The ACTU has been guarded in its acceptance of the policy details, while the Greens have dismissed Labor’s plans as ‘a continuation of WorkChoices’.

Australian Industry Group chief executive Heather Ridout said business welcomed the fact that:

  • Restrictions will remain on the content of bargaining claims, rather than being totally unfettered as sought by the unions

  • Good faith bargaining obligations will be procedural in nature and the new body, Fair Work Australia, will not have the power to force a party to make concessions

  • There will be no right to take industrial action or access compulsory arbitration for multiple-business agreements

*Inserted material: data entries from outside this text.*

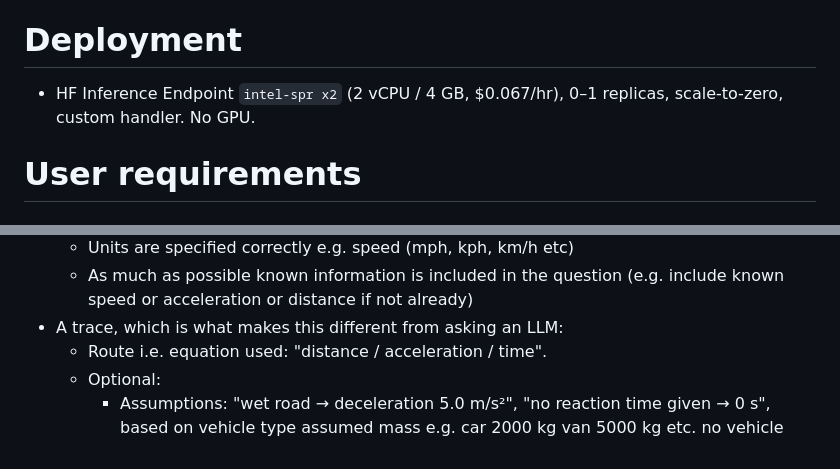
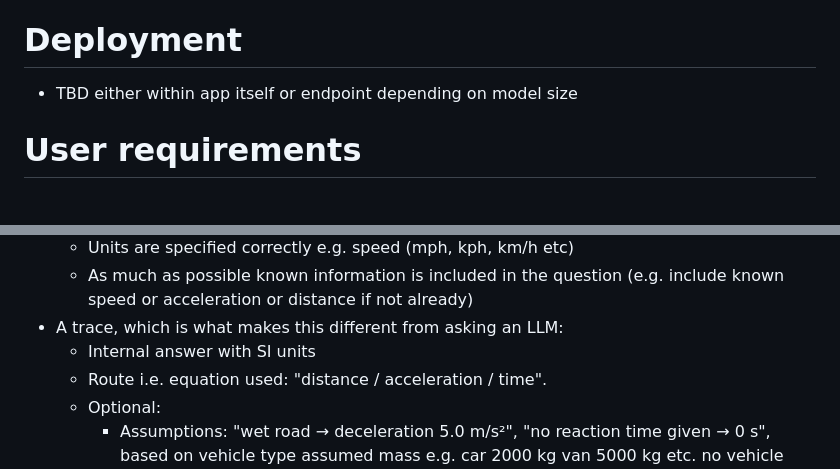
Before and after one commit to prteek/newton-net, a Markdown page: decisions.md, 2 parts joined by grey strips. Rendered like a GitHub page.

Commit message:
Update deployment plan to TBD and add SI internal answer step

```diff
--- a/decisions.md
+++ b/decisions.md
@@ -31,7 +31,7 @@ Recorded from the 2026-10-29 design chat (`history.md`, sections 5–8).
 
 # Deployment
 
-- HF Inference Endpoint `intel-spr x2` (2 vCPU / 4 GB, $0.067/hr), 0–1 replicas, scale-to-zero, custom handler. No GPU.
+- TBD either within app itself or endpoint depending on model size
 
 # User requirements
 
@@ -54,6 +54,7 @@ Recorded from the 2026-10-29 design chat (`history.md`, sections 5–8).
     - Units are specified correctly e.g. speed (mph, kph, km/h etc)
     - As much as possible known information is included in the question (e.g. include known speed or acceleration or distance if not already)
 - A trace, which is what makes this different from asking an LLM:
+     - Internal answer with SI units
      - Route i.e. equation used: "distance / acceleration / time".
      - Optional:
         - Assumptions: "wet road → deceleration 5.0 m/s²", "no reaction time given → 0 s", based on vehicle type assumed mass e.g. car 2000 kg van 5000 kg etc. no vehicle specified then use car
```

  • The ability to vary awards outside of four yearly reviews will be very limited

  • A Minimum Wage Panel will be established within Fair Work Australia, drawing on the best elements of the past wage setting approaches of the Australian Industrial Relations Commission and the Australian Fair Pay Commission, and

  • The Fair Dismissal Code for small businesses will be short and easily applied.

Business concerns

However she said there were concerns about:

  • The Government’s proposals regarding access to compulsory arbitration of disputes remain on the face of it too broad.  This is a major concern for industry.  If this is not appropriately resolved there is a potential for arbitrated outcomes to flow-on across industries.

  • There is a lack of clarity about which workers will be included for the purposes of good faith bargaining rights and obligation, for example, will blue-collar unions be able to obtain bargaining rights for professional and administrative staff if they obtain the support of the majority of the total number of employees in an enterprise?

  • As well, in relation to multiple-business agreements, the removal of the existing restrictions has the potential to substantially reduce the scope for genuine enterprise bargaining in some industry sectors.

Unfair dismissal plans ‘ambitious’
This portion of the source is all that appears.